▶ [DATA SUPPLIED]
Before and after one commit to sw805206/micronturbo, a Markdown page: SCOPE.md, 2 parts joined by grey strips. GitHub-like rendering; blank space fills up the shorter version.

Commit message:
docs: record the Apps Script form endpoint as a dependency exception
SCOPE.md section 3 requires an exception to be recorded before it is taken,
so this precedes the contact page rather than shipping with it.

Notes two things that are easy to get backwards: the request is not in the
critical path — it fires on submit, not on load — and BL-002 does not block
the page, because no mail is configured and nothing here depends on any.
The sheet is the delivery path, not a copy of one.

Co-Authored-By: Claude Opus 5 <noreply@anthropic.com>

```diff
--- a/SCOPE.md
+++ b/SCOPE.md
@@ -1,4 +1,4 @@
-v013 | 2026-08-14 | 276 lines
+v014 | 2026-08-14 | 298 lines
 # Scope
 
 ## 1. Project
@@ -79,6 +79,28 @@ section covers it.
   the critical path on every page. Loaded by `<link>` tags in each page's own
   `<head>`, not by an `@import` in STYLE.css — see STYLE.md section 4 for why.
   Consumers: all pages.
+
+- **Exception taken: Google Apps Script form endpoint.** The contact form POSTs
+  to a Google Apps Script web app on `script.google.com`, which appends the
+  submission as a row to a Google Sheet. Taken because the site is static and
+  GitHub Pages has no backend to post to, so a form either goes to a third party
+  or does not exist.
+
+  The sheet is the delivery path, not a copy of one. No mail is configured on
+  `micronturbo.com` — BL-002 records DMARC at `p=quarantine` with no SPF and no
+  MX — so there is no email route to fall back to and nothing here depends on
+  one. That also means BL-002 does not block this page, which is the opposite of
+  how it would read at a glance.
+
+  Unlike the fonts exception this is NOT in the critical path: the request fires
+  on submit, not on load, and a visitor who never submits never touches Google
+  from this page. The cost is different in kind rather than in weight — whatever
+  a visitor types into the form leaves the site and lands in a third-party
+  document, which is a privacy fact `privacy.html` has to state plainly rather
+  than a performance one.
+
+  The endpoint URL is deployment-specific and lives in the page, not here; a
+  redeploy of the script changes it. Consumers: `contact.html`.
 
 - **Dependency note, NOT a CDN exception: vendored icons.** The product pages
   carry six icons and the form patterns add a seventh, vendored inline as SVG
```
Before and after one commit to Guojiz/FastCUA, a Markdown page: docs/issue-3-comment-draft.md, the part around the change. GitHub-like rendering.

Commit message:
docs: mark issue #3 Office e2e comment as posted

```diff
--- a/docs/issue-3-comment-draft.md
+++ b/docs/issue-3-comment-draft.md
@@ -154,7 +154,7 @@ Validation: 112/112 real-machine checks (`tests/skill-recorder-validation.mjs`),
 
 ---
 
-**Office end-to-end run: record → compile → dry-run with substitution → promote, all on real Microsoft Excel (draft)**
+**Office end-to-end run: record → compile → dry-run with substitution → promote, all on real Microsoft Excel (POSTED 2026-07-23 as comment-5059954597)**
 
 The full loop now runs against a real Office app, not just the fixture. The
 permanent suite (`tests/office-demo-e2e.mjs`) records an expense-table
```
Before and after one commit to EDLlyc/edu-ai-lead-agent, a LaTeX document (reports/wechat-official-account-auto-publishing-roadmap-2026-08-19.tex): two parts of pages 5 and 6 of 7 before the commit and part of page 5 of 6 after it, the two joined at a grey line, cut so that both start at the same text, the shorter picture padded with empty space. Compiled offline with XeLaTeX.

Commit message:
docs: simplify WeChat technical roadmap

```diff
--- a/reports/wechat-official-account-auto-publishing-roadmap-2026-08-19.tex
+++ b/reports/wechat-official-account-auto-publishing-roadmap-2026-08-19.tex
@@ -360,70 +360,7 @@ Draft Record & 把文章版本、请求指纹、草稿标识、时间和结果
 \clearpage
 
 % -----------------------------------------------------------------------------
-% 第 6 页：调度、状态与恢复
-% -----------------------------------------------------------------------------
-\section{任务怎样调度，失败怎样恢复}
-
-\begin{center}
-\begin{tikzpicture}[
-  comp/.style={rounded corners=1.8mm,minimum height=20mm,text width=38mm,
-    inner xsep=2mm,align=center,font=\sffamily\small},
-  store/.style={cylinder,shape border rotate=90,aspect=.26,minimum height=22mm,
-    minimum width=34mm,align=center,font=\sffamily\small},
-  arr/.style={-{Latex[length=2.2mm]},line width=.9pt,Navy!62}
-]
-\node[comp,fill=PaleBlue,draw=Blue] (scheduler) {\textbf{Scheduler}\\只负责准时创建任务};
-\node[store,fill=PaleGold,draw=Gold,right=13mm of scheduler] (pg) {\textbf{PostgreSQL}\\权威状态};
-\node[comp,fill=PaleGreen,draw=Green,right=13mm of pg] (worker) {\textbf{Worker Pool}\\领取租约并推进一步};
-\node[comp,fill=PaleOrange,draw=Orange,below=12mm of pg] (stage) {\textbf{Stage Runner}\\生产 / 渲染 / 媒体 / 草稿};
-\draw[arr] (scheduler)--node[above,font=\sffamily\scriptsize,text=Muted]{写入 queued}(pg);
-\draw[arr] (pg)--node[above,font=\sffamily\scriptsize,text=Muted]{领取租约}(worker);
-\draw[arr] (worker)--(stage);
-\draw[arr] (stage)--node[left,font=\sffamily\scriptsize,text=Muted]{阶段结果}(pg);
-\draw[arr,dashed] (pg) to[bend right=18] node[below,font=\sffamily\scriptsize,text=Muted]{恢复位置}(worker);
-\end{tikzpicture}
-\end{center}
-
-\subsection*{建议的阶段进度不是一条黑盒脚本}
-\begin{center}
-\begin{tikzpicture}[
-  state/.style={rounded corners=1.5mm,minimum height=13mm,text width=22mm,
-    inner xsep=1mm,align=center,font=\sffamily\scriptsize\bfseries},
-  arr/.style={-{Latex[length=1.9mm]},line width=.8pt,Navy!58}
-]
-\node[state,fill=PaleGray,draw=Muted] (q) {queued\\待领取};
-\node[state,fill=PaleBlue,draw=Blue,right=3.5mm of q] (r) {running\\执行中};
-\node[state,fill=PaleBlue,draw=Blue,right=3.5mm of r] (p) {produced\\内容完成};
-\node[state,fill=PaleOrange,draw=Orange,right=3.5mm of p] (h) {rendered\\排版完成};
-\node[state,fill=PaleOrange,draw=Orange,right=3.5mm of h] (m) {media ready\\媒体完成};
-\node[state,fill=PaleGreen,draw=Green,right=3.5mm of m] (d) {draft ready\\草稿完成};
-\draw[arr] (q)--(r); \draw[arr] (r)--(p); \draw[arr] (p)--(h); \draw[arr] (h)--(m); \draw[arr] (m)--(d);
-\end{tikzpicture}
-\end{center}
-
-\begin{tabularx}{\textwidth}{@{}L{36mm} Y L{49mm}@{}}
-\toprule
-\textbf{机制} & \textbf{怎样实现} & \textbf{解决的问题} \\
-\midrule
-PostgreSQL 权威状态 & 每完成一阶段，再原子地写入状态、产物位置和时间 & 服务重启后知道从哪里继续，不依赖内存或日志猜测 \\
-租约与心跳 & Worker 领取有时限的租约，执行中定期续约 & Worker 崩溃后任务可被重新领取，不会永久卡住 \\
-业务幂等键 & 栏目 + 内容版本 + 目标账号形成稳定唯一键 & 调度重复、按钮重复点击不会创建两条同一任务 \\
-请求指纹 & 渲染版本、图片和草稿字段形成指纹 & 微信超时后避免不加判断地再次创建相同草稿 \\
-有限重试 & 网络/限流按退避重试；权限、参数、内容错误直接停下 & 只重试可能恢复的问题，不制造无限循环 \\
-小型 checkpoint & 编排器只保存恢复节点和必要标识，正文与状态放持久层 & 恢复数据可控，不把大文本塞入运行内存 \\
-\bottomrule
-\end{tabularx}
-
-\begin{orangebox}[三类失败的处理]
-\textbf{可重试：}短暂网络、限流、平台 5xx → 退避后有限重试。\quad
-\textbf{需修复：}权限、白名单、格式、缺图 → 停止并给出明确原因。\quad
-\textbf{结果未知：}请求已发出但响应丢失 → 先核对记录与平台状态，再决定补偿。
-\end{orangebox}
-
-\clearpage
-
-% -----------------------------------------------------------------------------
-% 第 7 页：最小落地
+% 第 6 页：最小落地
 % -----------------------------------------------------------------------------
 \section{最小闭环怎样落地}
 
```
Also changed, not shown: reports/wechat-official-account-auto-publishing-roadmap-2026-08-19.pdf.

▶ [PROBLEM DESCRIPTION] Return each line from the data where the string "center" can be found.

▶ [ANSWER TO THE PROBLEM]
-\begin{center}
-    inner xsep=2mm,align=center,font=\sffamily\small},
-    minimum width=34mm,align=center,font=\sffamily\small},
-\end{center}
-\begin{center}
-    inner xsep=1mm,align=center,font=\sffamily\scriptsize\bfseries},
-\end{center}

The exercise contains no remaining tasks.